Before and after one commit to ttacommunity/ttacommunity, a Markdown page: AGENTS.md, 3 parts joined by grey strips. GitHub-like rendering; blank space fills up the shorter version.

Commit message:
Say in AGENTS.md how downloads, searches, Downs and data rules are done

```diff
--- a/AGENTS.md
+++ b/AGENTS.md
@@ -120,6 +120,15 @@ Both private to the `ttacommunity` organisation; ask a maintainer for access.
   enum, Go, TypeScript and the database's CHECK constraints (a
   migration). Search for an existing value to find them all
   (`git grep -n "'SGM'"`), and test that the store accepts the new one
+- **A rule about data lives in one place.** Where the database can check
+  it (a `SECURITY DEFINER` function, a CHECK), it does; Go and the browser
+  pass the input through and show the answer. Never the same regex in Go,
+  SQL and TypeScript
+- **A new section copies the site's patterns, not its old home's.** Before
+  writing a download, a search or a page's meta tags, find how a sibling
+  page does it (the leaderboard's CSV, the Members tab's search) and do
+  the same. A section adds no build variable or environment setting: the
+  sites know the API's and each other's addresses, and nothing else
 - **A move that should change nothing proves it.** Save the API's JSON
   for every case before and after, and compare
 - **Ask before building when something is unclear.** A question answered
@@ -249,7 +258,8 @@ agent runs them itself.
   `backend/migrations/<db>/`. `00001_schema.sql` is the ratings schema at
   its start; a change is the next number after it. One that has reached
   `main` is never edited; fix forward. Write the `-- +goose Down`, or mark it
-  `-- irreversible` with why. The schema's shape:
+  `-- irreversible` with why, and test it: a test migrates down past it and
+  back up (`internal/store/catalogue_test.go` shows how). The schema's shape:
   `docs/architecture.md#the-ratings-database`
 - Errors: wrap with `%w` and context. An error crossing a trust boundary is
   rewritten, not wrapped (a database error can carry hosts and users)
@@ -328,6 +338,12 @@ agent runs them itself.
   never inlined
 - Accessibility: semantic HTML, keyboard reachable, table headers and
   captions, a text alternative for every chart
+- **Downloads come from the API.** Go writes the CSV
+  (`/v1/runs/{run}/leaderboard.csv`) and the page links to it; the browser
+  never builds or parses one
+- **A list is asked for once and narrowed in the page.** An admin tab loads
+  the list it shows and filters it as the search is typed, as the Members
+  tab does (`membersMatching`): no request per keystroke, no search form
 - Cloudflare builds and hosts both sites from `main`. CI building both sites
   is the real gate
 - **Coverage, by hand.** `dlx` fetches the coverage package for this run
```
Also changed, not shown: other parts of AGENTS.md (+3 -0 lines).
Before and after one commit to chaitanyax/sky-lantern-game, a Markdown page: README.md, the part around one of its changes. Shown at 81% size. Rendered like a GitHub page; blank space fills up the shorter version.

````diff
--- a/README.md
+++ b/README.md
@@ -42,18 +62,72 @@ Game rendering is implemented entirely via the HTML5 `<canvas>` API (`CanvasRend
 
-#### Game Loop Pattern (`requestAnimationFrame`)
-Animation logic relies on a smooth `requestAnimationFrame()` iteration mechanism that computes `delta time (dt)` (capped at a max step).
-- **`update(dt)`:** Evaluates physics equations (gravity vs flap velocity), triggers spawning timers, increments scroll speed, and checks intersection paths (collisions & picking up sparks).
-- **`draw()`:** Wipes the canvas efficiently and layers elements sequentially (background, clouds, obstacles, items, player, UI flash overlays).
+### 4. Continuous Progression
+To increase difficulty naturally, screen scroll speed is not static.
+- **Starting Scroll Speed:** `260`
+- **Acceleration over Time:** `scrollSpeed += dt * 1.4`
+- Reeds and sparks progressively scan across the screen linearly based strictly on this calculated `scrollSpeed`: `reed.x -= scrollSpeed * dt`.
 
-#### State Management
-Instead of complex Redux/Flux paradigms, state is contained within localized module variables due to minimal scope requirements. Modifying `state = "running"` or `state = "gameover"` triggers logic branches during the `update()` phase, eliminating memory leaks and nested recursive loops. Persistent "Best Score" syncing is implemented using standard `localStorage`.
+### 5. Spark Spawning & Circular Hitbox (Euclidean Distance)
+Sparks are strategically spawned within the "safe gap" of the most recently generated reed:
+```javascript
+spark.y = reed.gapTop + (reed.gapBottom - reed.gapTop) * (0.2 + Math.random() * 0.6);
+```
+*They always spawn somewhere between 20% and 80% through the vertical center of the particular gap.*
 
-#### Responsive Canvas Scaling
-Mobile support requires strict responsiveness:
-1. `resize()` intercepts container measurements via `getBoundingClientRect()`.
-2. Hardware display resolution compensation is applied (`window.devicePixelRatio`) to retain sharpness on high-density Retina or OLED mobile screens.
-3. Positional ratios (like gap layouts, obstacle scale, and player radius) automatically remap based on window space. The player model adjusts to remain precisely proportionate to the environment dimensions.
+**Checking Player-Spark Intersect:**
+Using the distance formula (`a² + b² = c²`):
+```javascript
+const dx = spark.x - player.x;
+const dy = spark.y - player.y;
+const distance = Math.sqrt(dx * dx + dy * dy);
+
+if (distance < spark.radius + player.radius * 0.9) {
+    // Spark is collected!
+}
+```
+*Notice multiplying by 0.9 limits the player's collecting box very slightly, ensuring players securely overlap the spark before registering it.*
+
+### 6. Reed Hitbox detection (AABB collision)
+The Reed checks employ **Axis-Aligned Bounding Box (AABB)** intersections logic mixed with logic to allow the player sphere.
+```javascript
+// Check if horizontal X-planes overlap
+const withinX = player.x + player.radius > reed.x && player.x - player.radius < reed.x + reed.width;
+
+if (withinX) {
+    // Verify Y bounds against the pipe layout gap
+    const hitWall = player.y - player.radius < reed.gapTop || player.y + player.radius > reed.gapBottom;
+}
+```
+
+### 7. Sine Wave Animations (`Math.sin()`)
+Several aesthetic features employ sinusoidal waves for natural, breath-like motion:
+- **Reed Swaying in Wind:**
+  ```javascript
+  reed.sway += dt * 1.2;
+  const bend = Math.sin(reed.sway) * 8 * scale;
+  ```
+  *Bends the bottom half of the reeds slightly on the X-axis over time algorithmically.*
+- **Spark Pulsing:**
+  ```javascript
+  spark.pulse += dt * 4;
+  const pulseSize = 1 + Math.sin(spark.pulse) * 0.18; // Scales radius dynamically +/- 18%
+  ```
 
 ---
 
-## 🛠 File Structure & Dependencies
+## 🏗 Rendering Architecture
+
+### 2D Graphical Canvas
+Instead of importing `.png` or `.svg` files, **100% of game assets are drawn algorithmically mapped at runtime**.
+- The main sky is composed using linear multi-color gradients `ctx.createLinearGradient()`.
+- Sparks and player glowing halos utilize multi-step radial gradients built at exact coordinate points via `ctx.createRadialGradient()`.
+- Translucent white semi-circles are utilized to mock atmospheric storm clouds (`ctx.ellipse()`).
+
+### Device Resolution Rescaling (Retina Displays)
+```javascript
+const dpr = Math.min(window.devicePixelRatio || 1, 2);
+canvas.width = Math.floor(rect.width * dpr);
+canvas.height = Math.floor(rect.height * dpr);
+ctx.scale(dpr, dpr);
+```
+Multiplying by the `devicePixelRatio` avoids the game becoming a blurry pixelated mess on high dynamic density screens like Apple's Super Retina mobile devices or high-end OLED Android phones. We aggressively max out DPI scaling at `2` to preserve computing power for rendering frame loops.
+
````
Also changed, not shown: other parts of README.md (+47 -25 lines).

WORK ITEM: Write the listing out once more, keeping each word as it is.

EXERCISE RESULT:
Before and after one commit to ttacommunity/ttacommunity, a Markdown page: AGENTS.md, 3 parts joined by grey strips. GitHub-like rendering; blank space fills up the shorter version.

Commit message:
Say in AGENTS.md how downloads, searches, Downs and data rules are done

```diff
--- a/AGENTS.md
+++ b/AGENTS.md
@@ -120,6 +120,15 @@ Both private to the `ttacommunity` organisation; ask a maintainer for access.
   enum, Go, TypeScript and the database's CHECK constraints (a
   migration). Search for an existing value to find them all
   (`git grep -n "'SGM'"`), and test that the store accepts the new one
+- **A rule about data lives in one place.** Where the database can check
+  it (a `SECURITY DEFINER` function, a CHECK), it does; Go and the browser
+  pass the input through and show the answer. Never the same regex in Go,
+  SQL and TypeScript
+- **A new section copies the site's patterns, not its old home's.** Before
+  writing a download, a search or a page's meta tags, find how a sibling
+  page does it (the leaderboard's CSV, the Members tab's search) and do
+  the same. A section adds no build variable or environment setting: the
+  sites know the API's and each other's addresses, and nothing else
 - **A move that should change nothing proves it.** Save the API's JSON
   for every case before and after, and compare
 - **Ask before building when something is unclear.** A question answered
@@ -249,7 +258,8 @@ agent runs them itself.
   `backend/migrations/<db>/`. `00001_schema.sql` is the ratings schema at
   its start; a change is the next number after it. One that has reached
   `main` is never edited; fix forward. Write the `-- +goose Down`, or mark it
-  `-- irreversible` with why. The schema's shape:
+  `-- irreversible` with why, and test it: a test migrates down past it and
+  back up (`internal/store/catalogue_test.go` shows how). The schema's shape:
   `docs/architecture.md#the-ratings-database`
 - Errors: wrap with `%w` and context. An error crossing a trust boundary is
   rewritten, not wrapped (a database error can carry hosts and users)
@@ -328,6 +338,12 @@ agent runs them itself.
   never inlined
 - Accessibility: semantic HTML, keyboard reachable, table headers and
   captions, a text alternative for every chart
+- **Downloads come from the API.** Go writes the CSV
+  (`/v1/runs/{run}/leaderboard.csv`) and the page links to it; the browser
+  never builds or parses one
+- **A list is asked for once and narrowed in the page.** An admin tab loads
+  the list it shows and filters it as the search is typed, as the Members
+  tab does (`membersMatching`): no request per keystroke, no search form
 - Cloudflare builds and hosts both sites from `main`. CI building both sites
   is the real gate
 - **Coverage, by hand.** `dlx` fetches the coverage package for this run
```
Also changed, not shown: other parts of AGENTS.md (+3 -0 lines).
Before and after one commit to chaitanyax/sky-lantern-game, a Markdown page: README.md, the part around one of its changes. Shown at 81% size. Rendered like a GitHub page; blank space fills up the shorter version.

````diff
--- a/README.md
+++ b/README.md
@@ -42,18 +62,72 @@ Game rendering is implemented entirely via the HTML5 `<canvas>` API (`CanvasRend
 
-#### Game Loop Pattern (`requestAnimationFrame`)
-Animation logic relies on a smooth `requestAnimationFrame()` iteration mechanism that computes `delta time (dt)` (capped at a max step).
-- **`update(dt)`:** Evaluates physics equations (gravity vs flap velocity), triggers spawning timers, increments scroll speed, and checks intersection paths (collisions & picking up sparks).
-- **`draw()`:** Wipes the canvas efficiently and layers elements sequentially (background, clouds, obstacles, items, player, UI flash overlays).
+### 4. Continuous Progression
+To increase difficulty naturally, screen scroll speed is not static.
+- **Starting Scroll Speed:** `260`
+- **Acceleration over Time:** `scrollSpeed += dt * 1.4`
+- Reeds and sparks progressively scan across the screen linearly based strictly on this calculated `scrollSpeed`: `reed.x -= scrollSpeed * dt`.
 
-#### State Management
-Instead of complex Redux/Flux paradigms, state is contained within localized module variables due to minimal scope requirements. Modifying `state = "running"` or `state = "gameover"` triggers logic branches during the `update()` phase, eliminating memory leaks and nested recursive loops. Persistent "Best Score" syncing is implemented using standard `localStorage`.
+### 5. Spark Spawning & Circular Hitbox (Euclidean Distance)
+Sparks are strategically spawned within the "safe gap" of the most recently generated reed:
+```javascript
+spark.y = reed.gapTop + (reed.gapBottom - reed.gapTop) * (0.2 + Math.random() * 0.6);
+```
+*They always spawn somewhere between 20% and 80% through the vertical center of the particular gap.*
 
-#### Responsive Canvas Scaling
-Mobile support requires strict responsiveness:
-1. `resize()` intercepts container measurements via `getBoundingClientRect()`.
-2. Hardware display resolution compensation is applied (`window.devicePixelRatio`) to retain sharpness on high-density Retina or OLED mobile screens.
-3. Positional ratios (like gap layouts, obstacle scale, and player radius) automatically remap based on window space. The player model adjusts to remain precisely proportionate to the environment dimensions.
+**Checking Player-Spark Intersect:**
+Using the distance formula (`a² + b² = c²`):
+```javascript
+const dx = spark.x - player.x;
+const dy = spark.y - player.y;
+const distance = Math.sqrt(dx * dx + dy * dy);
+
+if (distance < spark.radius + player.radius * 0.9) {
+    // Spark is collected!
+}
+```
+*Notice multiplying by 0.9 limits the player's collecting box very slightly, ensuring players securely overlap the spark before registering it.*
+
+### 6. Reed Hitbox detection (AABB collision)
+The Reed checks employ **Axis-Aligned Bounding Box (AABB)** intersections logic mixed with logic to allow the player sphere.
+```javascript
+// Check if horizontal X-planes overlap
+const withinX = player.x + player.radius > reed.x && player.x - player.radius < reed.x + reed.width;
+
+if (withinX) {
+    // Verify Y bounds against the pipe layout gap
+    const hitWall = player.y - player.radius < reed.gapTop || player.y + player.radius > reed.gapBottom;
+}
+```
+
+### 7. Sine Wave Animations (`Math.sin()`)
+Several aesthetic features employ sinusoidal waves for natural, breath-like motion:
+- **Reed Swaying in Wind:**
+  ```javascript
+  reed.sway += dt * 1.2;
+  const bend = Math.sin(reed.sway) * 8 * scale;
+  ```
+  *Bends the bottom half of the reeds slightly on the X-axis over time algorithmically.*
+- **Spark Pulsing:**
+  ```javascript
+  spark.pulse += dt * 4;
+  const pulseSize = 1 + Math.sin(spark.pulse) * 0.18; // Scales radius dynamically +/- 18%
+  ```
 
 ---
 
-## 🛠 File Structure & Dependencies
+## 🏗 Rendering Architecture
+
+### 2D Graphical Canvas
+Instead of importing `.png` or `.svg` files, **100% of game assets are drawn algorithmically mapped at runtime**.
+- The main sky is composed using linear multi-color gradients `ctx.createLinearGradient()`.
+- Sparks and player glowing halos utilize multi-step radial gradients built at exact coordinate points via `ctx.createRadialGradient()`.
+- Translucent white semi-circles are utilized to mock atmospheric storm clouds (`ctx.ellipse()`).
+
+### Device Resolution Rescaling (Retina Displays)
+```javascript
+const dpr = Math.min(window.devicePixelRatio || 1, 2);
+canvas.width = Math.floor(rect.width * dpr);
+canvas.height = Math.floor(rect.height * dpr);
+ctx.scale(dpr, dpr);
+```
+Multiplying by the `devicePixelRatio` avoids the game becoming a blurry pixelated mess on high dynamic density screens like Apple's Super Retina mobile devices or high-end OLED Android phones. We aggressively max out DPI scaling at `2` to preserve computing power for rendering frame loops.
+
````
Also changed, not shown: other parts of README.md (+47 -25 lines).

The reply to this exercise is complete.